I have compiled the two series, the reflections of two master change practitioners, and my answers to questions on character and presence into a document that I am now making available as a free download.
March 12, 2013
We’re continuing to unfold the story of Sara, a fictitious change practitioner who is on a journey to find out who she is and learn to redefine how she shows up with clients. After recouping from the draining victory over the “dragon,” Sara reengaged with the practitioners she had left behind at the beginning of her odyssey. She was excited about sharing her wonderful news and couldn’t wait to see them develop the strength and freedom she now enjoyed as a practitioner. But it didn’t go as she expected…
October 2, 2012
In the two previous posts of this series on victimization, I wrote about the negative impact it can have on people and organizations. Here, I describe what happens when victimization surfaces during a change initiative, and the ways it effects our profession.
May 24, 2012
In this series, I will talk about how to respond to a client who wants you to give him or her a straightforward, broad perspective of what an organization will have to do to fully realize the goals of a large change initiative.
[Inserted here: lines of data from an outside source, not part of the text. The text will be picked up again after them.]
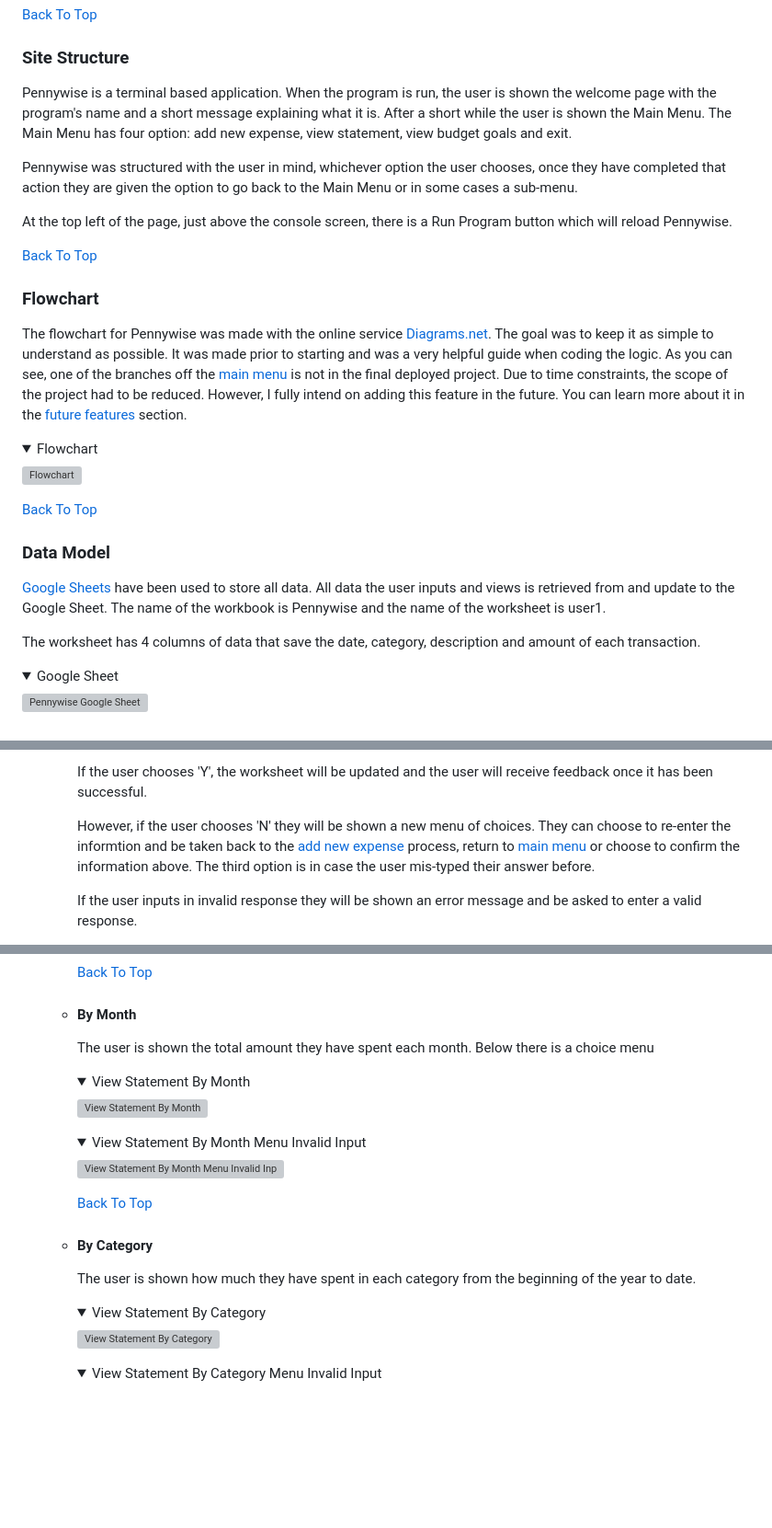
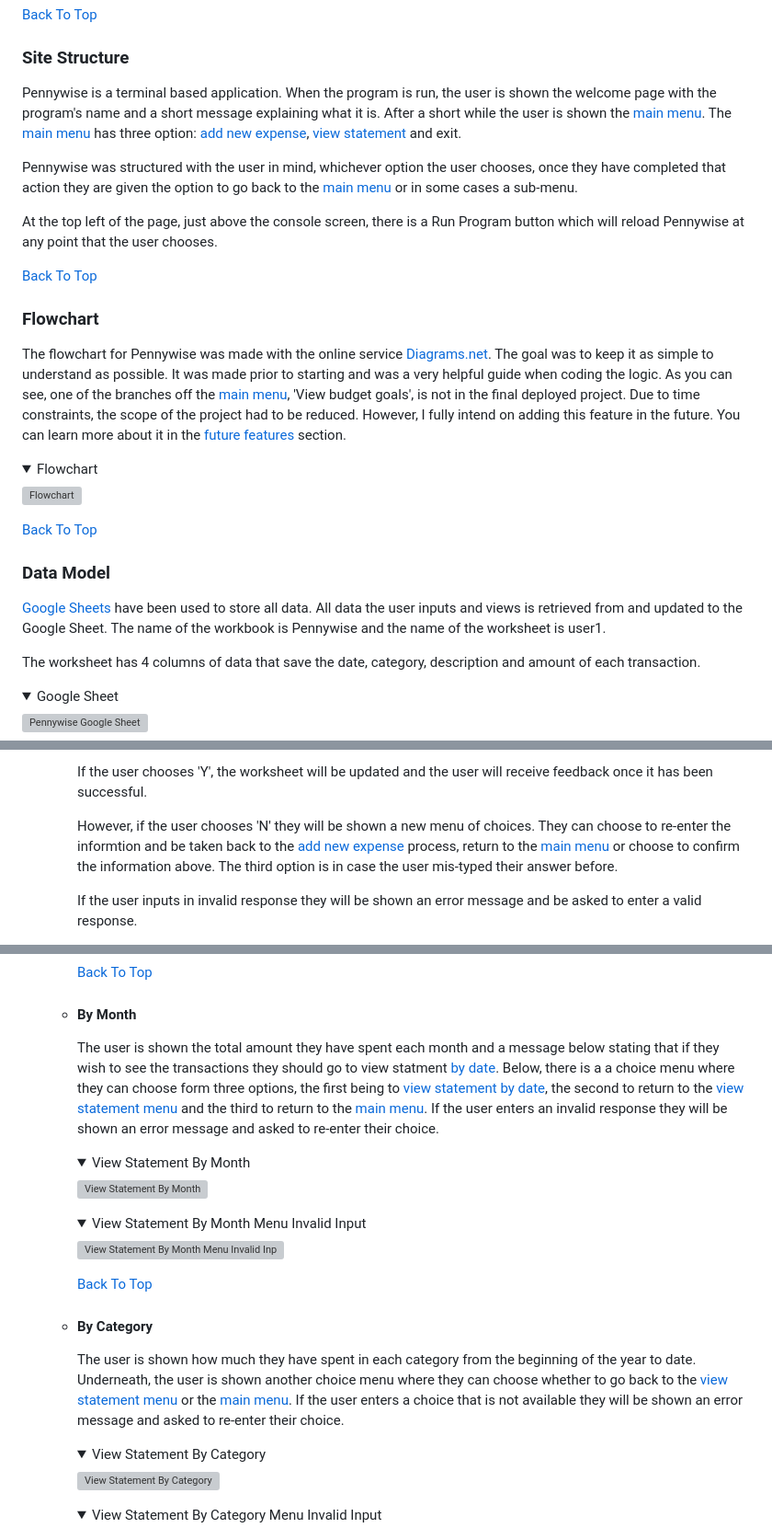
Before and after one commit to bpstephanie/Pennywise, a Markdown page: README.md, 3 parts joined by grey strips. Shown: that part at 92% size. Rendered like a GitHub page; folded sections open; blank space fills up the shorter version; grey boxes are pictures that could not be loaded.

Commit message:
Correct grammar in readme

```diff
--- a/README.md
+++ b/README.md
@@ -72,17 +72,17 @@ A view-only version of the Google Sheet can be accessed [here](https://docs.goog
 
 ### Site Structure
 
-Pennywise is a terminal based application. When the program is run, the user is shown the welcome page with the program's name and a short message explaining what it is. After a short while the user is shown the Main Menu. The Main Menu has four option: add new expense, view statement, view budget goals and exit.
+Pennywise is a terminal based application. When the program is run, the user is shown the welcome page with the program's name and a short message explaining what it is. After a short while the user is shown the [main menu](<#main-menu>). The [main menu](<#main-menu>) has three option: [add new expense](<#add-new-expense>), [view statement](<#view-statement>) and exit.
 
-Pennywise was structured with the user in mind, whichever option the user chooses, once they have completed that action they are given the option to go back to the Main Menu or in some cases a sub-menu.
+Pennywise was structured with the user in mind, whichever option the user chooses, once they have completed that action they are given the option to go back to the [main menu](<#main-menu>) or in some cases a sub-menu.
 
-At the top left of the page, just above the console screen, there is a Run Program button which will reload Pennywise.
+At the top left of the page, just above the console screen, there is a Run Program button which will reload Pennywise at any point that the user chooses.
 
 [Back To Top](<#contents>)
 
 ### Flowchart
 
-The flowchart for Pennywise was made with the online service [Diagrams.net](https://app.diagrams.net/). The goal was to keep it as simple to understand as possible. It was made prior to starting and was a very helpful guide when coding the logic. As you can see, one of the branches off the [main menu](<#main-menu>) is not in the final deployed project. Due to time constraints, the scope of the project had to be reduced. However, I fully intend on adding this feature in the future. You can learn more about it in the [future features](<#future-features>) section.
+The flowchart for Pennywise was made with the online service [Diagrams.net](https://app.diagrams.net/). The goal was to keep it as simple to understand as possible. It was made prior to starting and was a very helpful guide when coding the logic. As you can see, one of the branches off the [main menu](<#main-menu>), 'View budget goals', is not in the final deployed project. Due to time constraints, the scope of the project had to be reduced. However, I fully intend on adding this feature in the future. You can learn more about it in the [future features](<#future-features>) section.
 
 <details><summary>Flowchart</summary>
 
@@ -94,7 +94,7 @@ The flowchart for Pennywise was made with the online service [Diagrams.net](http
 
 ### Data Model
 
-[Google Sheets](https://workspace.google.com/products/sheets/) have been used to store all data. All data the user inputs and views is retrieved from and update to the Google Sheet. The name of the workbook is Pennywise and the name of the worksheet is user1.
+[Google Sheets](https://workspace.google.com/products/sheets/) have been used to store all data. All data the user inputs and views is retrieved from and updated to the Google Sheet. The name of the workbook is Pennywise and the name of the worksheet is user1.
 
 The worksheet has 4 columns of data that save the date, category, description and amount of each transaction.
 
@@ -233,7 +235,7 @@ The worksheet has 4 columns of data that save the date, category, description an
 
       If the user chooses 'Y', the worksheet will be updated and the user will receive feedback once it has been successful.
 
-      However, if the user chooses 'N' they will be shown a new menu of choices. They can choose to re-enter the informtion and be taken back to the [add new expense](<#add-new-expense>) process, return to [main menu](<#main-menu>) or choose to confirm the information above. The third option is in case the user mis-typed their answer before.
+      However, if the user chooses 'N' they will be shown a new menu of choices. They can choose to re-enter the informtion and be taken back to the [add new expense](<#add-new-expense>) process, return to the [main menu](<#main-menu>) or choose to confirm the information above. The third option is in case the user mis-typed their answer before.
 
       If the user inputs in invalid response they will be shown an error message and be asked to enter a valid response.
 
@@ -310,7 +312,7 @@ The worksheet has 4 columns of data that save the date, category, description an
       [Back To Top](<#contents>)
 
     - #### By Month
-      The user is shown the total amount they have spent each month. Below there is a choice menu
+      The user is shown the total amount they have spent each month and a message below stating that if they wish to see the transactions they should go to view statment [by date](<#by-date>). Below, there is a a choice menu where they can choose form three options, the first being to [view statement](<#view-statement-menu>) [by date](<#by-date>), the second to return to the [view statement menu](<#view-statement-menu>) and the third to return to the [main menu](<#main-menu>). If the user enters an invalid response they will be shown an error message and asked to re-enter their choice.
 
       <details><summary>View Statement By Month</summary>
 
@@ -327,7 +329,7 @@ The worksheet has 4 columns of data that save the date, category, description an
       [Back To Top](<#contents>)
 
     - #### By Category
-      The user is shown how much they have spent in each category from the beginning of the year to date.
+      The user is shown how much they have spent in each category from the beginning of the year to date. Underneath, the user is shown another choice menu where they can choose whether to go back to the [view statement menu](<#view-statement-menu>) or the [main menu](<#main-menu>). If the user enters a choice that is not available they will be shown an error message and asked to re-enter their choice.
 
       <details><summary>View Statement By Category</summary>
 
```
Also changed, not shown: other parts of README.md (+8 -6 lines).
I will share my responses to two hypothetical questions: “What is a realistic set of expectations I should have about embarking on this change?” and “Can you give me some general DOs and DON’Ts that will likely apply to what we’re facing?”
May 15, 2012
Recently, I was asked three separate questions by change practitioners (in three different settings) that I feel are linked. Those three questions, addressed in this post, are all tied to the same thing—practitioner confidence—which is a subject I suspect many of us can relate to.